Arnaud Jacob: “For Blitz we actually have two plans. The first one is going really big in eSports with offline events. The first one happened last November with the Twister Cup, which was happening along the Challenger Rumble [a PC World of Tanks tournament] in New York. It was the first offline eSports finals for Blitz, so that was pretty cool for us. The concept was that we first did some qualifiers online and the best teams from each region were invited to New York to participate. For us it is really something we want to push in 2017, so that is the first part, big offline eSports events.
The other focus is competitive gaming for everyone. That’s what we want to add to the game and it is being progressively implemented in 2017 step by step, we don’t want to rush it. Ultimately the goal is to have tournaments almost all the time, for all players, of all skill levels. So if you want to join the battle and its 1am in the night and you want to play a tournament hopefully we can make that happen. If you want to play a competitive game, even if you don’t have friends online you should be able to. That’s the plan, it will take a while, but that’s where we want to be.”
eSports Pro: You mentioned that you want to do a lot more big offline events for Blitz. Does it being a mobile title present any logistical challenges that you might not face with its PC counterpart, especially when you start to scale up the size of the competitions?
Jacob: “Actually we ran into some issues in New York. It is true that during the Twister Cup there was some technical hiccups, there was a lot of WiFi issues as it was shared. Things should have been organised better, but we learnt the lesson and all the mistakes we learnt in the Twister Cup, they will be fixed when we do the next event.
To be honest we know that we want to do something with the same scale and coverage as we did with the Twister Cup last year, but we don’t have any exact plans. So when you mentioned how we plan to manage things on the bigger scale, it is not something that we can go into detail about. But it will probably be the case that we expand and if we do we will try to anticipate these issues. We need to avoid having ping issues because of shared WiFi, so we will focus on the technical side and make everything as smooth as possible for the players.”
eSports Pro: Do you think pushing World of Tanks Blitz as an eSport will cannibalize the PC World of Tanks eSports scene?
Jacob: “I do not think that Blitz will have any negative impact on the WoT eSports scene because both games are complimentary. They have players on PC only, we have mobile only and there is a lot that play both. And the games themselves are actually pretty different in terms of rhythm of playing. The game play is even different, these aren’t the same game, they are very different.
Actually something we noticed during the Twister Cup is that you have a different audience. If you look at the teams that were there in New York they were very young players. Most were under 20 and some were minors. To be honest I don’t know the exact ages of all the WoT pros as I am more focused on Blitz, but there is a difference in age. So a big difference is the audience that is involved.”

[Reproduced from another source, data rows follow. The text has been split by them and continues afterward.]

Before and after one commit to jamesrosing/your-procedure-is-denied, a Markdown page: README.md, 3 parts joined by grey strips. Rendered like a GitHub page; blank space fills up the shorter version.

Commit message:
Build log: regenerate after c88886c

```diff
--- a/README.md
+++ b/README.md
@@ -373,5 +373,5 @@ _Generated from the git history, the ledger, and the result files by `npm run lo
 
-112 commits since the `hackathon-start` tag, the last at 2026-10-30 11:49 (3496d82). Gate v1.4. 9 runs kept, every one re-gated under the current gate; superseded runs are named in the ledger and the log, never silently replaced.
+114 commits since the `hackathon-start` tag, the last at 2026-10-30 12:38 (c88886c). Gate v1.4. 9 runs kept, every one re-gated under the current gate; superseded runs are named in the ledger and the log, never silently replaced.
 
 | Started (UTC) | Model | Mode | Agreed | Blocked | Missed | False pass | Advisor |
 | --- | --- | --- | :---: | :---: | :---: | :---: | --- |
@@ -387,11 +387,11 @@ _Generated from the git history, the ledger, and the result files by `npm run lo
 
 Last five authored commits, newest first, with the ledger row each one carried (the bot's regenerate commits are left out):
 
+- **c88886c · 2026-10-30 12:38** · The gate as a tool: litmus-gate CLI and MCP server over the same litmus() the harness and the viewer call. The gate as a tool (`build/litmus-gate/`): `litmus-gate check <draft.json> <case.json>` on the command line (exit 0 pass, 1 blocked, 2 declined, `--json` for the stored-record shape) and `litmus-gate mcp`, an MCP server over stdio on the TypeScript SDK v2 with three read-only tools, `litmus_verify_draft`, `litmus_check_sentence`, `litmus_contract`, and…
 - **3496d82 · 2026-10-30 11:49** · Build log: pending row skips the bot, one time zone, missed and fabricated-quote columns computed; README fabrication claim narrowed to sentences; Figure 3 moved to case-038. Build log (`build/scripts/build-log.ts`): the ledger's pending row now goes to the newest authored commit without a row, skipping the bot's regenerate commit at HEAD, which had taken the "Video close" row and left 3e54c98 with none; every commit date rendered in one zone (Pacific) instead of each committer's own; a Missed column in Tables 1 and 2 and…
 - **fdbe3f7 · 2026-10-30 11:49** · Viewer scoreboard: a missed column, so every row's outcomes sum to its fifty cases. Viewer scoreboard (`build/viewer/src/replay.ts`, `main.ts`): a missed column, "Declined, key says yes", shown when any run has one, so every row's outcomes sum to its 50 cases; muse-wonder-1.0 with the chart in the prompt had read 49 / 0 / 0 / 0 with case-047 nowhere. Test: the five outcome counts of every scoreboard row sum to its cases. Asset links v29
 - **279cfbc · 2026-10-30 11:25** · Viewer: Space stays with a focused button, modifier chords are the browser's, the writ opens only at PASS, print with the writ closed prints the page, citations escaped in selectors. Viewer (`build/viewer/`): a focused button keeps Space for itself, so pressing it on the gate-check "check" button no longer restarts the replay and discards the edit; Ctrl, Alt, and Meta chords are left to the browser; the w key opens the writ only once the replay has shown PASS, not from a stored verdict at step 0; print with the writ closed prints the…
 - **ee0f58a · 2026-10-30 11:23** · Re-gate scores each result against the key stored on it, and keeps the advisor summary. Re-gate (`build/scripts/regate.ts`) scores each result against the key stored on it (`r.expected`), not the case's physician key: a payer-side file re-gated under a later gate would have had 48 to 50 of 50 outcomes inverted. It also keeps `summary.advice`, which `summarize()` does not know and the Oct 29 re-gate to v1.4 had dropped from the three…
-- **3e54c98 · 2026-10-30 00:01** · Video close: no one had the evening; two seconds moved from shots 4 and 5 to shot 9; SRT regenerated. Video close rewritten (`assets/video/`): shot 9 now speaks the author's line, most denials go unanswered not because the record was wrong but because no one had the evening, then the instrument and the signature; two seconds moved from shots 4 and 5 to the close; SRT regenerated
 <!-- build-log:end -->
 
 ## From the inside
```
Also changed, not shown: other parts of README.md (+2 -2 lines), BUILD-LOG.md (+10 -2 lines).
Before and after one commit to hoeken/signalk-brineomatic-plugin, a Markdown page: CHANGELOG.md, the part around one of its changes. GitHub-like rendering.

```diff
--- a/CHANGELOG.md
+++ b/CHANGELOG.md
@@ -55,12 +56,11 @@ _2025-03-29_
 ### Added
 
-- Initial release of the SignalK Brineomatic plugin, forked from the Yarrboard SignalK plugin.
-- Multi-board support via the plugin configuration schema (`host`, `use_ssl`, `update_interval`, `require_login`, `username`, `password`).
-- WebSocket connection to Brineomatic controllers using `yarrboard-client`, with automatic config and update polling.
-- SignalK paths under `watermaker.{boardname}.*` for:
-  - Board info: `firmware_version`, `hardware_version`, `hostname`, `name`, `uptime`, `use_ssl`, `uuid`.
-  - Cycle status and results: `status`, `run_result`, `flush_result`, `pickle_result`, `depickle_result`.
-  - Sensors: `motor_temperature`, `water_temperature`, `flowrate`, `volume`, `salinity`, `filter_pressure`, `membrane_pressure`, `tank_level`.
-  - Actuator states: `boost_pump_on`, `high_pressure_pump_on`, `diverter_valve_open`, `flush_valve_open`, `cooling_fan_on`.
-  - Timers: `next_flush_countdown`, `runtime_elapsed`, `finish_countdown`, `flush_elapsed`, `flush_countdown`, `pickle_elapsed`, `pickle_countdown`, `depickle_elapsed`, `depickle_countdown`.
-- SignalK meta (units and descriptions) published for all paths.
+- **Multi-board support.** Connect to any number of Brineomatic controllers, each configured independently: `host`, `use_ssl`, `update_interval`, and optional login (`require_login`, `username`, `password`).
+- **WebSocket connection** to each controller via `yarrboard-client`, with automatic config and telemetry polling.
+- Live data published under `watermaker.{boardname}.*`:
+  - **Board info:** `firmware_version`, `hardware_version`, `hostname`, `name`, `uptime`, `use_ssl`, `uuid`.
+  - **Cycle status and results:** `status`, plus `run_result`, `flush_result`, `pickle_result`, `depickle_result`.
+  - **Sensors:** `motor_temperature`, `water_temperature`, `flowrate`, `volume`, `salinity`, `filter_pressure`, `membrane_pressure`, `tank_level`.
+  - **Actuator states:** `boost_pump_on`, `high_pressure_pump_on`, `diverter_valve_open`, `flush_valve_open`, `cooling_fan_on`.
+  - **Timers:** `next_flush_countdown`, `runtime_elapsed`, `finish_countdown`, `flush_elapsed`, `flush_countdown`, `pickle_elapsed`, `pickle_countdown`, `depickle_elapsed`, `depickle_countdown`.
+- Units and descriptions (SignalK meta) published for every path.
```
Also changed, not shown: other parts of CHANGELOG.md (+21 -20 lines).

eSports Pro: Realistically how big do you think World of Tanks Blitz eSports can be?
Jacob: “I think it would be over ambitious to say it can beat League of Legends or something like that. We plan to make it bigger, we plan to at least become really huge in the mobile eSports scene, like some other games have done. We need to work on competing with them first.”